Steinberg also praised the Act’s inclusion of asset management plans. “CEO has consistently supported infrastructure investment as a result of sound planning. By requiring these plans and mandating they be consistent in their form, content and timing, government will be able to make sound, and accurate decisions to prioritize projects and manage their full lifecycle cost. This is what is necessary to provide innovation, value and public safety for Ontarians,” said Steinberg.

The Ontario legislation also included “Community Benefits Agreements” which will require contractors on large-scale infrastructure projects to develop recruitment programs for local construction workers. The goal is to provide stable work for more marginalized groups like youth, women, aboriginals, veterans and newcomers to Canada.

Ontario also passed Bill 91 the Building Ontario Up Act on June 4. This legislation implements the government’s budget and provides record investments in public infrastructure of more than $130 billion over 10 years. The figure includes $31.5 billion for transit, roads, bridges and other priority infrastructure across the province through the Moving Ontario Forward plan.

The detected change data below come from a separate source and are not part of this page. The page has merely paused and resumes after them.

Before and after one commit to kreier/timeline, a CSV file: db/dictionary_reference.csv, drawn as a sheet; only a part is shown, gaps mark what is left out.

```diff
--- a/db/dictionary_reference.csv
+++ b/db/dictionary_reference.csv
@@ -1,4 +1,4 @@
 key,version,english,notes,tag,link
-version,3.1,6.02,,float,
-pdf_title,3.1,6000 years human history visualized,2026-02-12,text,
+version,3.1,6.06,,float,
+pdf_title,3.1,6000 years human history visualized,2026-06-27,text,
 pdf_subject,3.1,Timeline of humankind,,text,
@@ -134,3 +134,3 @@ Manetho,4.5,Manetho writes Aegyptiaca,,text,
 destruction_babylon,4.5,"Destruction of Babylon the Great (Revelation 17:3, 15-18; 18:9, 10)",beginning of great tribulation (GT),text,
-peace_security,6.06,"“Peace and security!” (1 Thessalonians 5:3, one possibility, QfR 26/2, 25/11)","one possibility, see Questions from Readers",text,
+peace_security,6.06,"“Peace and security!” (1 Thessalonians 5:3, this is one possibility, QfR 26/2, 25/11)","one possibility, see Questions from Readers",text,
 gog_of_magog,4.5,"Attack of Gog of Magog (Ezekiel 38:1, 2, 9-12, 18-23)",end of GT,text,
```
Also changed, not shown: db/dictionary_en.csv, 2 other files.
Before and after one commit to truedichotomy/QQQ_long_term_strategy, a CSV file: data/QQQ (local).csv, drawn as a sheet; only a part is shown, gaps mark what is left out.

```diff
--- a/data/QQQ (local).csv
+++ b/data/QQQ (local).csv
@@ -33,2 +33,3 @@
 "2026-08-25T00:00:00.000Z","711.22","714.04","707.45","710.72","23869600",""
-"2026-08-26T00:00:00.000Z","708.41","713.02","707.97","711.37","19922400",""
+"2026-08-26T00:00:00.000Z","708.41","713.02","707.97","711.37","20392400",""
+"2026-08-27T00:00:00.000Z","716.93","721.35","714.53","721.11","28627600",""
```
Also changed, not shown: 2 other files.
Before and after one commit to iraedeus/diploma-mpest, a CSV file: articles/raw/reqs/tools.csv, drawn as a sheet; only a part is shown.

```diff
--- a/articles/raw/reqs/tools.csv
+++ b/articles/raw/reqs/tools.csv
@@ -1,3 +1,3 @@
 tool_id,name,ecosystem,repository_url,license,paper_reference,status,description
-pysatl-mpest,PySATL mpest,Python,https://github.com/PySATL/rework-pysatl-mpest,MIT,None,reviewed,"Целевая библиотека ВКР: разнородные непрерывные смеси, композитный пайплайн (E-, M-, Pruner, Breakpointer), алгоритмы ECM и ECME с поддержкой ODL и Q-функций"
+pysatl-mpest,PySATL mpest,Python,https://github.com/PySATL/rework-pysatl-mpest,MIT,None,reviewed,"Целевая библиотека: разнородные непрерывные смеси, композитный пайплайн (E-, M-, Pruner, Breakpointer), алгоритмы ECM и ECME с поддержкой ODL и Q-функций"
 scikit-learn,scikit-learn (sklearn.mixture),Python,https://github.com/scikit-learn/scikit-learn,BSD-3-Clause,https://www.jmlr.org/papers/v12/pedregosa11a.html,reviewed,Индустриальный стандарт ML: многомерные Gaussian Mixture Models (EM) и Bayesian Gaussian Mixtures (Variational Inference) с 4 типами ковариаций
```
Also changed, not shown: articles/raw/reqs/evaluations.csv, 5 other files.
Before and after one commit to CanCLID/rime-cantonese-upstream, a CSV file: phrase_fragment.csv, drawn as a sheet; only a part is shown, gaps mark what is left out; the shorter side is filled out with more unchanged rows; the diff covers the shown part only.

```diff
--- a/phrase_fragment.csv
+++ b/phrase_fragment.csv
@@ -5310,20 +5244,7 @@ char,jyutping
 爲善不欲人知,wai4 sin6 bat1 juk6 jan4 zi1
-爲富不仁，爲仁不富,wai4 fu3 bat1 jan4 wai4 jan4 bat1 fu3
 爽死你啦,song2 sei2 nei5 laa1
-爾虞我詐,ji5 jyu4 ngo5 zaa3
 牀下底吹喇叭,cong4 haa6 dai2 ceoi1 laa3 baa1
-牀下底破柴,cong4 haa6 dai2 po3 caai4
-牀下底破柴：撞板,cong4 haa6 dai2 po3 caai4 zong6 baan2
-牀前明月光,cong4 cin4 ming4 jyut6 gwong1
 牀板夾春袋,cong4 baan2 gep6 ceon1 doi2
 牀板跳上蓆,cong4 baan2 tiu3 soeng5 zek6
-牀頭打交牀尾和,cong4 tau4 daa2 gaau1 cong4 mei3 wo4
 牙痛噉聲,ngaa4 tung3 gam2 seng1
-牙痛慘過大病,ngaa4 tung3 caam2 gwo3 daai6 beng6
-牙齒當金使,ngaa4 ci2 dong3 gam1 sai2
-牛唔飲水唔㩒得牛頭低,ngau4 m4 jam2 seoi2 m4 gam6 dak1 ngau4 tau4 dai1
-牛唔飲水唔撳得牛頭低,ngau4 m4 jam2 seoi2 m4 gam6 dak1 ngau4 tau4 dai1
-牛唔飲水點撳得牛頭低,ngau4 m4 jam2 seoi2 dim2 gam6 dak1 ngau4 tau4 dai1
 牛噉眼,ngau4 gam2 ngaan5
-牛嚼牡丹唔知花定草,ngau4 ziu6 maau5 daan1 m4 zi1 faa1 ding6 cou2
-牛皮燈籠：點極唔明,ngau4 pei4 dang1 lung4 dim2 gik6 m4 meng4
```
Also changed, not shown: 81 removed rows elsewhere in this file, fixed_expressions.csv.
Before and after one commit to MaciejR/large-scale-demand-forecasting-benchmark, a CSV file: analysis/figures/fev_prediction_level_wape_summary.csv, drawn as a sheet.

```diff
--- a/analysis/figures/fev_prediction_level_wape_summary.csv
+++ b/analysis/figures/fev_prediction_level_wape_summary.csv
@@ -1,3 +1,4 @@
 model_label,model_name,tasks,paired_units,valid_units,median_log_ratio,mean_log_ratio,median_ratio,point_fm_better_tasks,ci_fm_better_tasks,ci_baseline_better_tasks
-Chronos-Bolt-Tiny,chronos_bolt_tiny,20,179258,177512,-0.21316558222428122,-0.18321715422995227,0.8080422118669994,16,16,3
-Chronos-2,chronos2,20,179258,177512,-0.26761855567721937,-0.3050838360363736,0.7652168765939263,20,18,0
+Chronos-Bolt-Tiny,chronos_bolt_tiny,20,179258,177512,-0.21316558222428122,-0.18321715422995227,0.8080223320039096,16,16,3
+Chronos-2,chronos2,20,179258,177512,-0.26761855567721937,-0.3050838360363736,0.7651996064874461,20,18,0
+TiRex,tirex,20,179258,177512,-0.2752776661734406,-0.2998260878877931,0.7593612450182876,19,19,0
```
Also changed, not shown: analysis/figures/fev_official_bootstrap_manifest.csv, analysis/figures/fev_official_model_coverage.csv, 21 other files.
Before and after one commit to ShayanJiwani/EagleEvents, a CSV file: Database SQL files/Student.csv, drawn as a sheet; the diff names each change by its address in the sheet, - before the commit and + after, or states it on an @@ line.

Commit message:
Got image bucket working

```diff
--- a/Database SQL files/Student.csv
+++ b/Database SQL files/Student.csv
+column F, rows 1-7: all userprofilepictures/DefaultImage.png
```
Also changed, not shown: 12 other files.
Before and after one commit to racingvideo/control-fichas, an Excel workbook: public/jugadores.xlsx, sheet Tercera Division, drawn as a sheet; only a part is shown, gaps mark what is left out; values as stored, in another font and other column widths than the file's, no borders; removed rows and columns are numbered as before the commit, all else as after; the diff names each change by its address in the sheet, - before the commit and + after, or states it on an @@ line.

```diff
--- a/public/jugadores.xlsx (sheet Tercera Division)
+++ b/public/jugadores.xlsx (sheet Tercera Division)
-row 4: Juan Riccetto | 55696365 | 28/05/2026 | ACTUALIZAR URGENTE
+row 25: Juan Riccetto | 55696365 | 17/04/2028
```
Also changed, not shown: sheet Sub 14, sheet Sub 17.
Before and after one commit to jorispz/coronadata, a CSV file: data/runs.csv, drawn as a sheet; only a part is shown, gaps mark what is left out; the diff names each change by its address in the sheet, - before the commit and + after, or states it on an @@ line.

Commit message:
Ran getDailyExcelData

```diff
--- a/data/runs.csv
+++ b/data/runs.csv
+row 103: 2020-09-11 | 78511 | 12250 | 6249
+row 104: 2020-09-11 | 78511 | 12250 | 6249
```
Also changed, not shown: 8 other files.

To read the Ontario government’s press release of June 4, click here.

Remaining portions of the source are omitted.